for low-income housing draws fire
Pro-development interests opposed to "inclusionary"
zoning -- a concept that would require low-income units to
be built into most new housing projects in Los Angeles --
have tapped into the growing political clout of advisory
neighborhood councils for support.
The zoning proposal from Councilmen Ed Reyes and Eric
Garcetti is tentatively scheduled to be heard in the next
few weeks, but opponents are pushing hard for a delay to
give community groups -- particularly neighborhood councils
-- more time to mobilize.
"The one thing we don't want is to see this pushed
through without adequate debate," said Hallie Kemper,
president of the Greater Valley Glen Council. "We think
the neighborhood councils should be given more time to
discuss this and take a stand."
It is the third citywide issue on which neighborhood
councils have played a role. The opposition of some
neighborhood councils helped force City Hall to back down on
ending police response to burglar alarms and led to a
possible delay in the 7 percent water rate hike sought for
next year, although the first-year 11 percent increase was
And, it appears the groups have had an impact.
Mayor James Hahn, who was never a big fan of the zoning
policy, has come out more and more in opposition to it --
citing the opposition of neighborhood councils as part of
Also, Councilman Bernard Parks, who is running against
Hahn for mayor, said the opposition from neighborhood
councils has served to convince him to oppose the zoning
when it does come before the council.
Carol Schatz, president of the Central City Association,
said her downtown business organization recognized the
potential of neighborhood councils to influence issues and
reached out to them to fight the zoning policy.
Using the clout of the councils, the downtown business
group worked to build support for its own proposal as an
alternative to the zoning.
Under the plan advanced by Reyes and Garcetti, developers
would be required to set aside a portion of all new
developments for low-income and other affordable housing
units. If they do so, they would be allowed a density bonus
-- the ability to build more units on the same land to
recover their costs.
Schatz said her organization does not believe the
proposal will develop more housing of the type needed in the
"This proposal ends up being a tax on the middle
class. If you have a developer who wants to build 100 units
of housing and he has to set aside 20 percent for affordable

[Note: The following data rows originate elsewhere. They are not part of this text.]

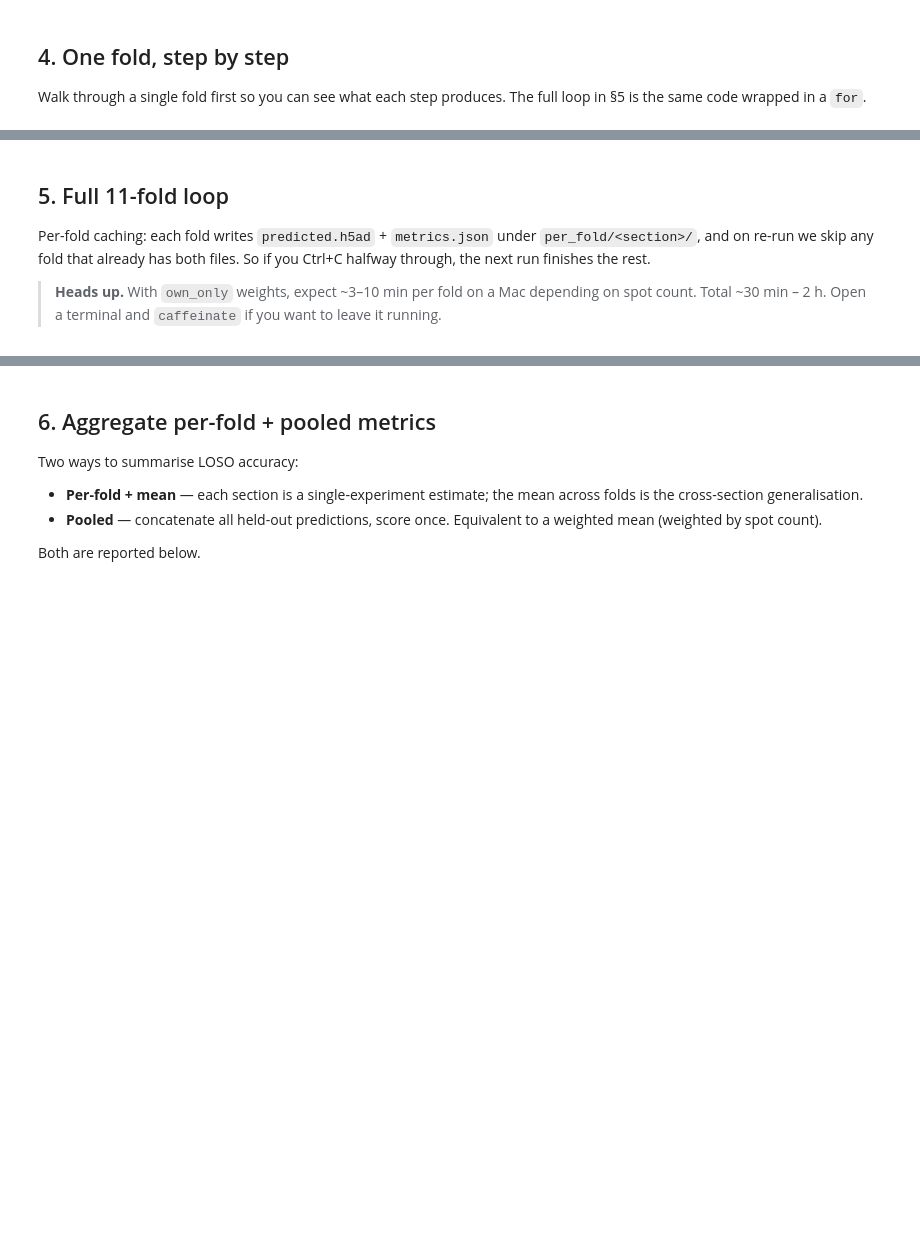
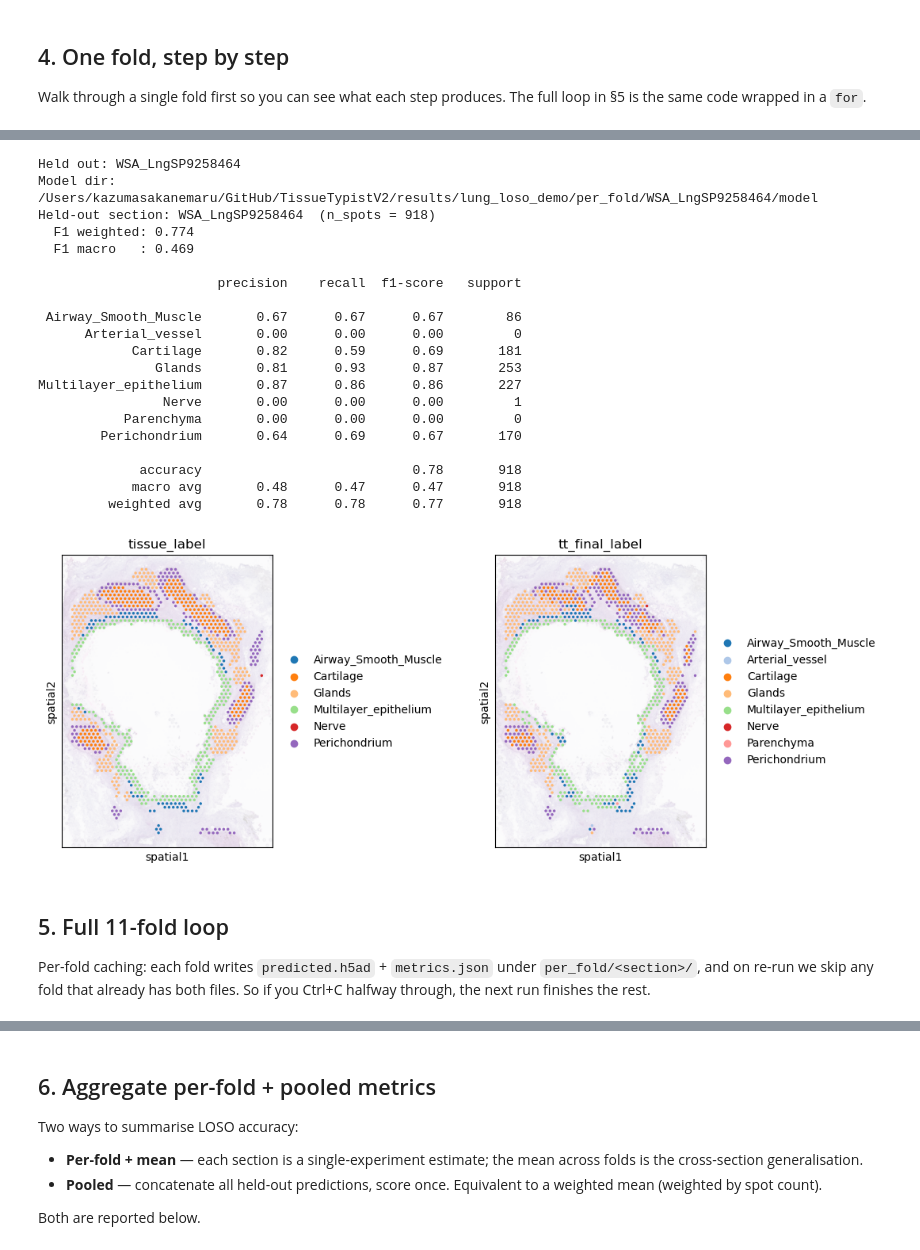
Before and after one commit to Teichlab/TissueTypist, a Jupyter notebook: notebooks/demo_lung_loso.ipynb, the cells around one changed output, grey strips where cells are left out. Drawn from its saved outputs; the diff is of its cells as text; code cells hidden in the pictures; blank space fills up the shorter version.

```diff
--- a/notebooks/demo_lung_loso.ipynb
+++ b/notebooks/demo_lung_loso.ipynb
@@ -179,3 +247,59 @@ print(classification_report(y_true, y_pred, zero_division=0))
+# %%
+# Pick the first section as the demo fold.
+demo_section = 'WSA_LngSP9258464'
+print(f"Held out: {demo_section}")
+
+demo_model_dir = train_one_fold(adata, demo_section, LOSO_OUTDIR)
+print("Model dir:", demo_model_dir)
+
+# Predict on the held-out section.
+test_adata = select_slide(adata, s=demo_section, s_col='section_ID')
+
+test_adata = predict_adata(
+    test_adata,
+    model_dir   = str(demo_model_dir),
+    modality    = "sd",
+    section_col = "section_ID",
+)
+
+from sklearn.metrics import f1_score, classification_report
+y_true = test_adata.obs["tissue_label"].astype(str)
+y_pred = test_adata.obs["tt_final_label"].astype(str)
+
+print(f"Held-out section: {demo_section}  (n_spots = {len(y_true):,})")
+print(f"  F1 weighted: {f1_score(y_true, y_pred, average='weighted'):.3f}")
+print(f"  F1 macro   : {f1_score(y_true, y_pred, average='macro'):.3f}")
+print()
+print(classification_report(y_true, y_pred, zero_division=0))
+
+# ground truth: 'tissue_label'
+# TT prediction: 'tt_final_label'
+sc.pl.spatial(test_adata,
+              color=['tissue_label','tt_final_label'], wspace=0.05,
+              alpha_img=0.2,  palette=label_to_colour, show=False)
+plt.savefig(f'{figdir}/TissueTypist_Lung-VisiumSD_{demo_section}.pdf', bbox_inches="tight",dpi=300)
+# %% [output]
+Held out: WSA_LngSP9258464
+Model dir: /Users/kazumasakanemaru/GitHub/TissueTypistV2/results/lung_loso_demo/per_fold/WSA_LngSP9258464/model
+Held-out section: WSA_LngSP9258464  (n_spots = 918)
+  F1 weighted: 0.774
+  F1 macro   : 0.469
+
+                       precision    recall  f1-score   support
+
+ Airway_Smooth_Muscle       0.67      0.67      0.67        86
+      Arterial_vessel       0.00      0.00      0.00         0
+            Cartilage       0.82      0.59      0.69       181
+               Glands       0.81      0.93      0.87       253
+Multilayer_epithelium       0.87      0.86      0.86       227
+                Nerve       0.00      0.00      0.00         1
+           Parenchyma       0.00      0.00      0.00         0
+        Perichondrium       0.64      0.69      0.67       170
+
+             accuracy                           0.78       918
+            macro avg       0.48      0.47      0.47       918
+         weighted avg       0.78      0.78      0.77       918
+[figure, added]
 # %% [markdown]
 ## 5. Full 11-fold loop
 
@@ -183,10 +307,6 @@ Per-fold caching: each fold writes `predicted.h5ad` + `metrics.json`
 under `per_fold/<section>/`, and on re-run we skip any fold that already
 has both files. So if you Ctrl+C halfway through, the next run finishes
 the rest.
-
-> **Heads up.** With `own_only` weights, expect ~3–10 min per fold on a
-> Mac depending on spot count. Total ~30 min – 2 h. Open a terminal and
-> `caffeinate` if you want to leave it running.
 # %%
 def _sanitise_obs_for_h5ad(adata):
     # Flat hierarchies leave `tt_fine_label` / `tt_fine_score` / `tt_joint_score`
```
Also changed, not shown: parts of 27 cells of this notebook, 1 other file.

housing, that means the 80 units remaining will have to make
up the cost. No one except the very rich will be able to
"So the rich can afford to live in these new units,
the poor are being given subsidies and the family in the
middle can't afford to live there. It doesn't make
The new proposal from the Central City Association, which
is being shopped around to neighborhood councils, would
create overlay zones in each City Council district to target
the type of development that would be allowed and include
Schatz said members of her organization contacted leaders
of neighborhood councils to press their case to oppose the
"One of our points is to make sure everyone
understands what this means."
Garcetti acknowledged the council will have to be willing
to bend to some of the demands of the neighborhood councils
as well as the business community.
"We have to take what they are saying into
consideration and we do have to work with the neighborhood
councils," Garcetti said.
He cited efforts with the Silver Lake Neighborhood
Council, which endorsed the plan -- but with limits on its
adoption in its area.
Other neighborhood councils said the city needs to take a
Charlotte Laws of the Greater Valley Glen Council has
suggested the city look at offering low-interest loans to
increase housing opportunities for the poor and look at
rezoning and reuse of commercial properties to expand the
amount of housing available.
"Neighbors will accept this idea because it has the
feel of a 'down zone' (of reduced use)," Laws said.
"Neighbors will like the idea that more residential
structures are being created. They will not mourn the loss
of a few commercial buildings."
Rick Orlov, (213) 978-0390 firstname.lastname@example.org